Three score and eight years ago, our city fathers conceived of a decision that all inhabitants of our fair city have had to endure with gritted teeth ever since.
After World War II, Auckland had a balanced and cost effective transport system. On average, people took over 200 public transport trips per year (tram, train or bus). There was space on the roads for people on bicycles and people who had cars tended to park them on private property rather than in the public domain.
In 1954, a series of poor decisions befell Tāmaki Makaurau, with long ranging consequences that still afflict us today.
It started with such promise – central government paid for the Halcrow report (1950) which recommended that, firstly, a train and bus network be built across the city and, secondly, that a motorway network be built once the public transport was in place. The report was then tabled at council meetings for approval …
With your knowledge of the last 70 years in the 09, you can guess what was approved in those council meetings in 1954: the second recommendation came first and the first recommendation never came …
For cynical or misguided reasons, a cashflow positive tram network was torn up, trains were de-funded and streets were thrown over to motorised transport. The punishing congestion, road violence (deaths and serious injuries) and exclusion of people from their streets has been the dominant story of Auckland ever since. Horizontal sprawl, parking minimums and transport engineers trained to design streets for “Travel Time Savings” at the (expensive) expense of all else (including the council budget, amenity, health, safety and noise) is the inheritance of those council decisions in 1954.
For that, we can thank the Chair of the Auckland City Council Town Planning Committee and the Auckland City Engineer of the time, who, using misleading information, insinuated their “autopia” onto an unwilling public.
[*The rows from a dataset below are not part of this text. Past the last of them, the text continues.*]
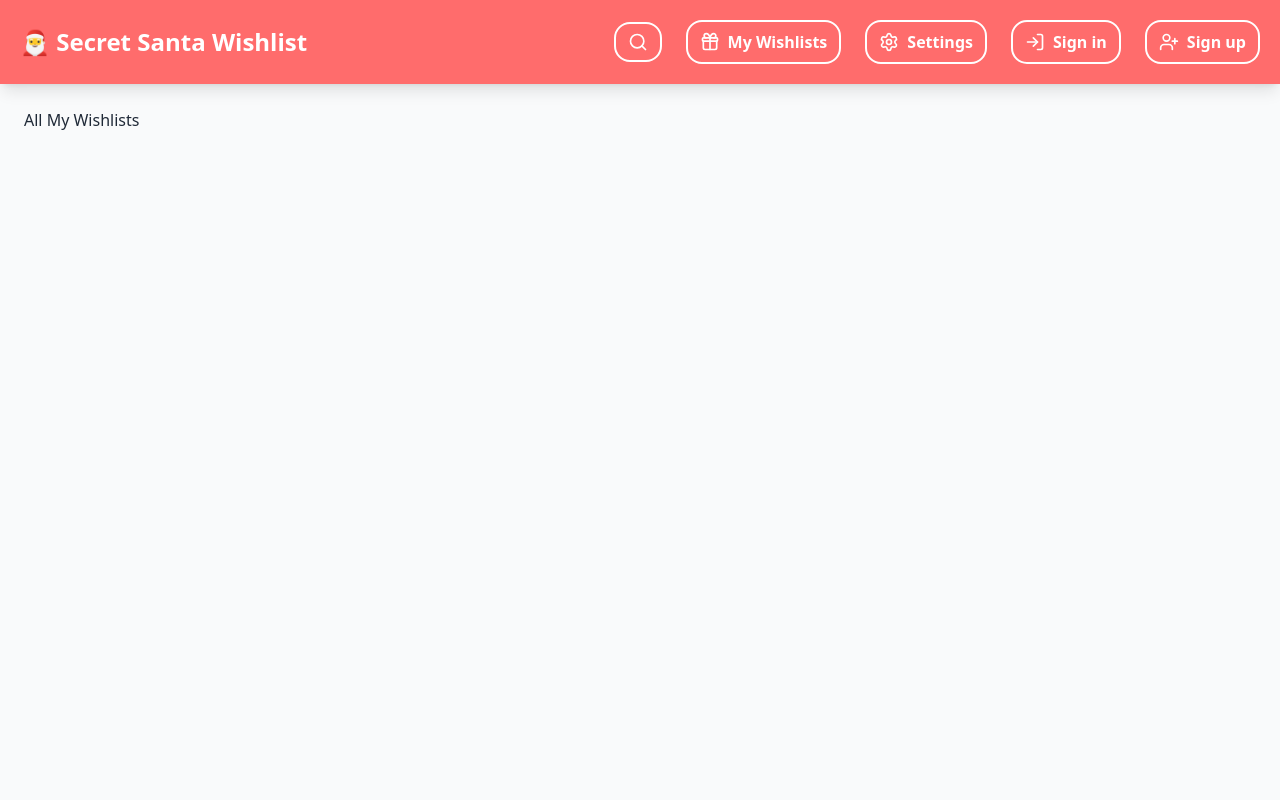
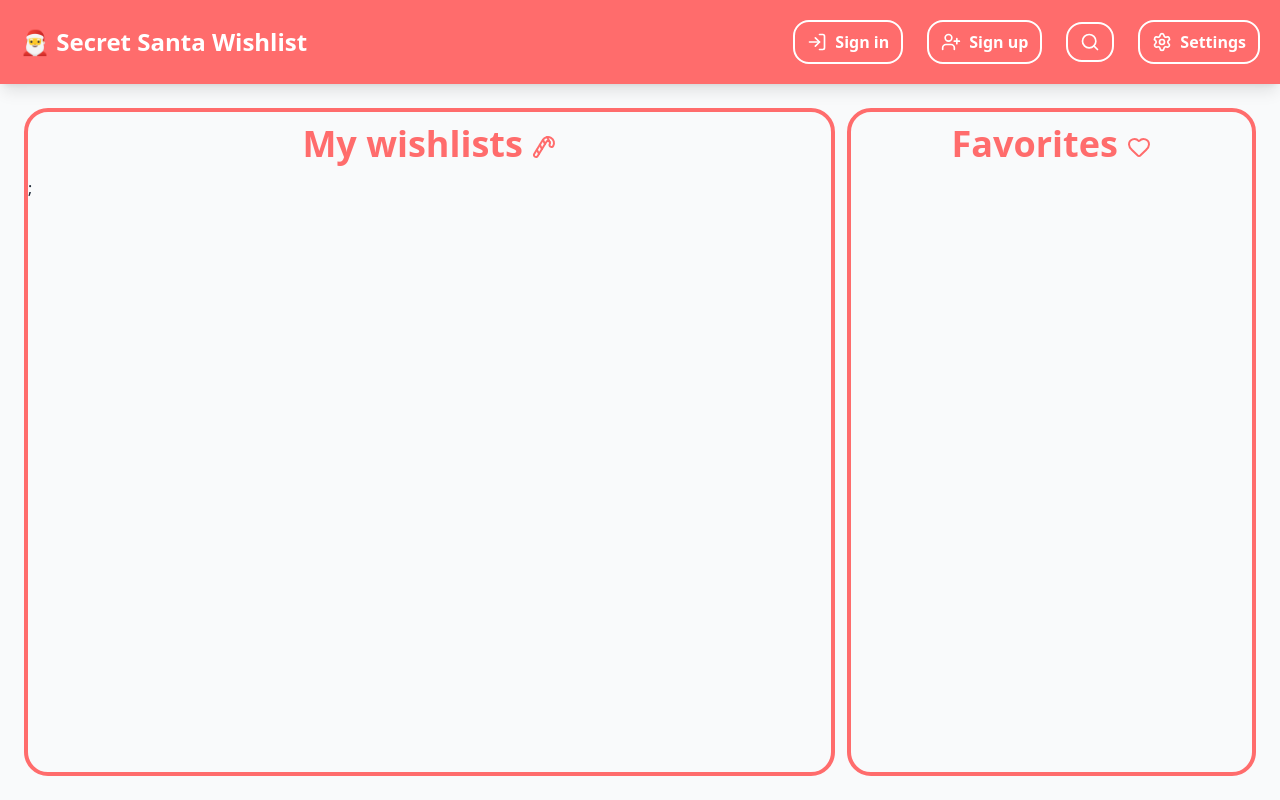
Before and after one commit to simoneburrai/secret-santa-wishlist-frontend, a React (Vite) app: page /wishlists/me in a window 1280 px wide. Built offline with nearby package versions, Linux system fonts and the light colour scheme.

Commit message:
trying to implement authentication on login with token

```diff
--- a/src/App.tsx
+++ b/src/App.tsx
@@ -9,10 +9,12 @@ import CreateWishlist from "./pages/CreateWishlist";
 import Wishlist from "./pages/Wishlist";
 import Default from "./components/Default";
 import { ThemeProvider } from "./contexts/ThemeContext";
+import { AuthProvider } from "./contexts/AuthContext";
 
 function App() {
 
   return <ThemeProvider>
+          <AuthProvider>
             <BrowserRouter>
               <Routes>
                 <Route path="/" element={<Default/>}>
@@ -25,12 +27,14 @@ function App() {
                   <Route path="/wishlists/me" element={<MyWihslists/>}/>
                   <Route path="/wishlists/create" element={<CreateWishlist />} />
                   <Route path="/wishlists/me/:id" element={<Wishlist/>}/>
+
                   <Route path="/*" element={<NotFound/>}/>
 
                 </Route>
 
               </Routes>
             </BrowserRouter>
+          </AuthProvider>
   </ThemeProvider>
 }
 
--- a/src/components/Default.tsx
+++ b/src/components/Default.tsx
@@ -1,51 +1,12 @@
 import type { JSX } from "react"
-import { NavLink, Outlet } from "react-router-dom"
-import { Gift, LogIn, Search, Settings, UserPlus } from "lucide-react"
+import {Outlet } from "react-router-dom"
+import Header from "./Header";
+
 
 export default function Default(): JSX.Element {
   return (
     <div className="flex flex-col min-h-screen bg-xmas-bg text-xmas-text transition-colors duration-500">
-      <header className="sticky top-0 z-50 p-5 bg-primary shadow-lg">
-
-        <nav className="flex flex-col md:flex-row justify-between items-center max-w-7xl mx-auto gap-4 md:gap-0">
-
-          <div className="text-center md:text-left">
-            <NavLink to="/">
-              <h3 className="text-xl sm:text-2xl font-extrabold hover:scale-105 transition-transform text-white">
-                🎅 <span className="hidden sm:inline">Secret Santa Wishlist</span>
-                <span className="sm:hidden text-lg">Secret Santa</span>
-              </h3>
-            </NavLink>
-          </div>
-
-          <div className="flex font-bold gap-3 sm:gap-6 items-center">
-
-            <button className="nav-link text-white"><Search size={20}/></button>
-
-            <NavLink className="nav-link flex items-center gap-1 md:gap-2 text-white" to="/wishlists/me">
-              <Gift size={20}/>
-              <span className="hidden lg:block">My Wishlists</span>
-            </NavLink>
-
-            <NavLink className="nav-link flex items-center gap-1 md:gap-2 text-white" to="/settings">
-              <Settings size={20}/>
-              <span className="hidden lg:block">Settings</span>
-            </NavLink>
-
-            <NavLink className="nav-link flex items-center gap-1 md:gap-2 text-white" to="/login">
-              <LogIn size={20}/>
-              <span className="hidden lg:block">Sign in</span>
-            </NavLink>
-
-            <NavLink className="nav-link flex items-center gap-1 md:gap-2 text-white" to="/register">
-              <UserPlus size={20}/>
-              <span className="hidden lg:block">Sign up</span>
-            </NavLink>
-
-          </div>
-        </nav>
-      </header>
-
+      <Header/>
       <main className="flex-1 flex flex-col p-6">
         <Outlet />
       </main>
--- /dev/null
+++ b/src/components/Header.tsx
@@ -0,0 +1,71 @@
+import { NavLink } from "react-router-dom"
+import { Gift, LogIn, LogOut, Search, UserPlus, Settings } from "lucide-react"
+import type { JSX } from "react"
+import { useAuth } from "../contexts/AuthContext"
+
+export default function Header(): JSX.Element {
+
+    const {isAuthenticated, logout} = useAuth();
+    console.log("Header IsAuthenticated:", isAuthenticated);
+
+    return <header className="sticky top-0 z-50 p-5 bg-primary shadow-lg">
+
+        <nav className="flex flex-col md:flex-row justify-between items-center max-w-7xl mx-auto gap-4 md:gap-0">
+
+          <div className="text-center md:text-left">
+            <NavLink to="/">
+              <h3 className="text-xl sm:text-2xl font-extrabold hover:scale-105 transition-transform text-white">
+                🎅 <span className="hidden sm:inline">Secret Santa Wishlist</span>
+                <span className="sm:hidden text-lg">Secret Santa</span>
+              </h3>
+            </NavLink>
+          </div>
+
+          <div className="flex font-bold gap-3 sm:gap-6 items-center">
+
+            {isAuthenticated ?
+
+              <>
+
+              <NavLink className="nav-link flex items-center gap-1 md:gap-2 text-white" to="/wishlists/me">
+              <Gift size={20}/>
+              <span className="hidden lg:block">My Wishlists</span>
+              </NavLink>
+
+              <button
+                onClick={logout}
+                className="nav-link flex items-center gap-1 md:gap-2 text-white hover:cursor-pointer"
+              >
+                <LogOut size={20}/>
+                <span className="hidden lg:block">Logout</span>
+              </button>
+
+              </>
+            : <>
+                <NavLink className="nav-link flex items-center gap-1 md:gap-2 text-white" to="/login">
+                  <LogIn size={20}/>
+                  <span className="hidden lg:block">Sign in</span>
+                </NavLink>
+
+                <NavLink className="nav-link flex items-center gap-1 md:gap-2 text-white" to="/register">
+                  <UserPlus size={20}/>
+                  <span className="hidden lg:block">Sign up</span>
+                </NavLink>
+            </>}
+
+            <button className="nav-link text-white"><Search size={20}/></button>
+
+
+
+            <NavLink className="nav-link flex items-center gap-1 md:gap-2 text-white" to="/settings">
+              <Settings size={20}/>
+              <span className="hidden lg:block">Settings</span>
+            </NavLink>
+
+
+
+          </div>
+        </nav>
+      </header>
+
+}
--- a/src/pages/Login.tsx
+++ b/src/pages/Login.tsx
@@ -2,7 +2,7 @@ import type { JSX } from "react"
 import { Link } from "react-router-dom";
 import { useState } from "react";
 import { z } from "zod";
-import authService from "../services/authService";
+import { useAuth } from "../contexts/AuthContext";
 
 const loginSchema = z.object({
   email: z
@@ -16,6 +16,8 @@ const loginSchema = z.object({
 
 
 export default function Login(): JSX.Element {
+
+  const {login} = useAuth();
 
   const [formData, setFormData] = useState({
     email: "",
@@ -58,7 +60,7 @@ export default function Login(): JSX.Element {
     e.preventDefault();
     if (validate()) {
       try {
-        const user = await authService.login(formData);
+        const user = await login(formData);
         console.log(user);
       } catch (error: unknown) {
           if (error instanceof Error) {
@@ -77,6 +79,11 @@ export default function Login(): JSX.Element {
         <h2 className="text-2xl font-bold text-center text-primary mb-4">Bentornato!</h2>
 
         <div className="flex flex-col gap-1">
+          {error && (
+            <div className="bg-primary/20 border border-primary p-3 rounded-xl text-center mb-2">
+              <p className="text-sm font-bold text-primary">{error}</p>
+            </div>
+          )}
           <label className="font-semibold" htmlFor="email">Email</label>
           <input
             className="p-3 rounded-xl border border-primary/30 bg-transparent focus:outline-none focus:ring-2 focus:ring-primary"
--- a/src/pages/MyWishlists.tsx
+++ b/src/pages/MyWishlists.tsx
@@ -1,5 +1,36 @@
-import type { JSX } from "react"
+import { CandyCane, Heart, SquarePen, Trash2 } from "lucide-react"
+import { useState, type JSX } from "react"
+import type { Wishlist } from "../types/wishlists"
 
 export default function MyWihslists() : JSX.Element{
-    return <>All My Wishlists</>
+
+    const [wishlists, setWishlists] = useState<Wishlist[]>([]);
+
+    return <div className="flex flex-1 gap-3">
+        <div className="flex-2 border-4 rounded-3xl border-primary">
+            <h2 className="font-bold text-4xl text-primary text-center m-3 ">My wishlists <CandyCane className="inline" /></h2>
+            <div className="card-container">
+               { wishlists.map((w : Wishlist) => <WishlistCard key={w.id} wishlist={w}/>)};
+            </div>
+        </div>
+        <div className="flex-1 w-[40%] border-4 rounded-3xl border-primary">
+            <h2 className="font-bold text-4xl text-primary text-center m-3">Favorites <Heart className="inline"/></h2>
+        </div>
+        </div>
 }
+
+
+interface WishlistCardProps {
+    wishlist: Wishlist;
+}
+
+function WishlistCard ({ wishlist }: WishlistCardProps){
+    return <div className="rounded-2xl bg-secondary/50">
+        <h4>{wishlist.name}</h4>
+        <div>
+            <button><SquarePen /></button>
+            <button><Trash2 /></button>
+        </div>
+
+    </div>
+}
--- /dev/null
+++ b/src/services/wishlistService.ts
@@ -0,0 +1,45 @@
+import axios from "axios";
+import apiClient from "../api/apiClient";
+
+// Aggiungiamo ': never' perché questa funzione lancia sempre un'eccezione
+const catchFunction = (error: unknown): never => {
+    if (axios.isAxiosError(error)) {
+        const serverMessage = error.response?.data?.msg || "Errore di connessione al server";
+        throw new Error(serverMessage);
+    }
+
+    if (error instanceof Error) {
+        throw error;
+    }
+
+    throw new Error("Si è verificato un errore inaspettato");
+}
+
+const wishlistService = {
+    getByUserId: async (userId: number) => {
+        try {
+            const { data } = await apiClient.get(`/whislists/me/${userId}`);
+
+            if (!data) {
+                throw new Error(data.msg || "Errore sconosciuto");
+            }
+            return data.user;
+        } catch (error) {
+            catchFunction(error);
+        }
+    },
+    getByToken: async (token: string) => {
+        try {
+            const { data } = await apiClient.get(`/wishlists/public/${token}`);
+
+            if (!data.name) {
+                throw new Error(data.msg || "Errore sconosciuto");
+            }
+            return data.user;
+        } catch (error) {
+            catchFunction(error);
+        }
+    }
+}
+
+export default wishlistService;
--- /dev/null
+++ b/src/types/wishlists.ts
@@ -0,0 +1,27 @@
+interface Wishlist {
+    id: number,
+    name: string,
+    userId: number
+}
+
+type Priority  = 1 | 2 | 3 | 4 | 5;
+
+interface Gift {
+    name: string,
+    image?: string,
+    link?: string,
+    price: number,
+    priority: Priority
+    notes?: string
+};
+
+interface FullWishlist extends Wishlist {
+    gifts: Gift[]
+}
+
+export type {
+    Wishlist,
+    FullWishlist,
+    Priority,
+    Gift
+}
```
Lines whose indentation alone changed are shown as unchanged.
A public who still valued density, public transport and a thriving downtown. For 70 years, “autopia” has been tried and tested – the experiment of those city fathers has led to the complete subjugation of our city to “autopia”. That experiment has well and truly failed our citizens and ratepayers and our communities and residents.
Now, we are engaged in a great war of ideas over Tāmaki Makaurau’s urban fabric and here in 2022 we stand on a great battle-field for the future of Tāmaki Makaurau. Now, on this field we are presented with the newly released active transport policy of mayoral candidate Efeso Collins (as promised at a debate at Whammy Bar a couple of weeks ago). This candidate has expressed support to once again invest in a balanced transport system and for that we are thankful.
(With humble apologies to all students of the Gettysburg address and the enduring legend of President Abraham Lincoln (may he rest in peace).
Efeso Collin’s transport policy is here: https://www.efeso.nz/transport
The candidate’s Active Travel Policy supports their overall transport policy and is as follows:
I am committed to making cycling safe: that means proper cycleways that are separated from the road, so that the space is shared, and good cycling infrastructure.
I back a 12-month trial of a separate cycle lane over the Harbour Bridge.
I support the Transport Emissions Reduction Pathway, which calls for an expansion in cycling and cites cycleway networks in London, Seville, Medellin.
I propose the establishment of an Active Travel Lead / Advisor within Auckland Council (learning lessons from the UK’s Active Travel Commissioner) to inspect active travel opportunities, ensure initiatives are completed on-time, and guarantee consistency in designs to reduce costs.Efeso Collins – Action on Active Travel
Viv Beck is the only other mayoral candidate who currently has a clear and specific Active Transport policy available online. Viv wants to reduce Auckland Transport’s $2 billion cycling plan to a $306 million plan. Her policy is to reprioritise $20 million of funding from the existing cycling budget to encourage kids to cycle and walk to school, and she champions opening the WWII tunnels under Albert Park for walking and cycling (an idea which is included in the City Centre Master Plan).
The following mayoral candidates have also included mention of active transport in their policy online:
Dani Riekwel has a vision for a highly connected city with public transport, cycling and walking. He supports opening the Harbour Bridge for walking and cycling.
Pete Mazany’s transport policy includes “less cars” with “cheap, effective public transport, walking, cycling and scooters”. Pete commits to incentivising active transport and trialing a lane on the Harbour Bridge for walking, cycling, and micromobility.
Michael Morris has committed to make Auckland more accessible for pedestrians and active mode/micro-mobility users, with a focus on equity of delivery; stating “Public transport and provision for cycling and walking in some areas such as South Auckland certainly needs to catch up with the rest of the city.”
Wayne Brown’s transport policy focuses on “building simple cycleways” such as cheap, fast protection on roads.
Read about the leading Tāmaki Makaurau Auckland Mayoral Candidates stances on transport in our previous blog.
Find out more about your local candidates from Vote Climate.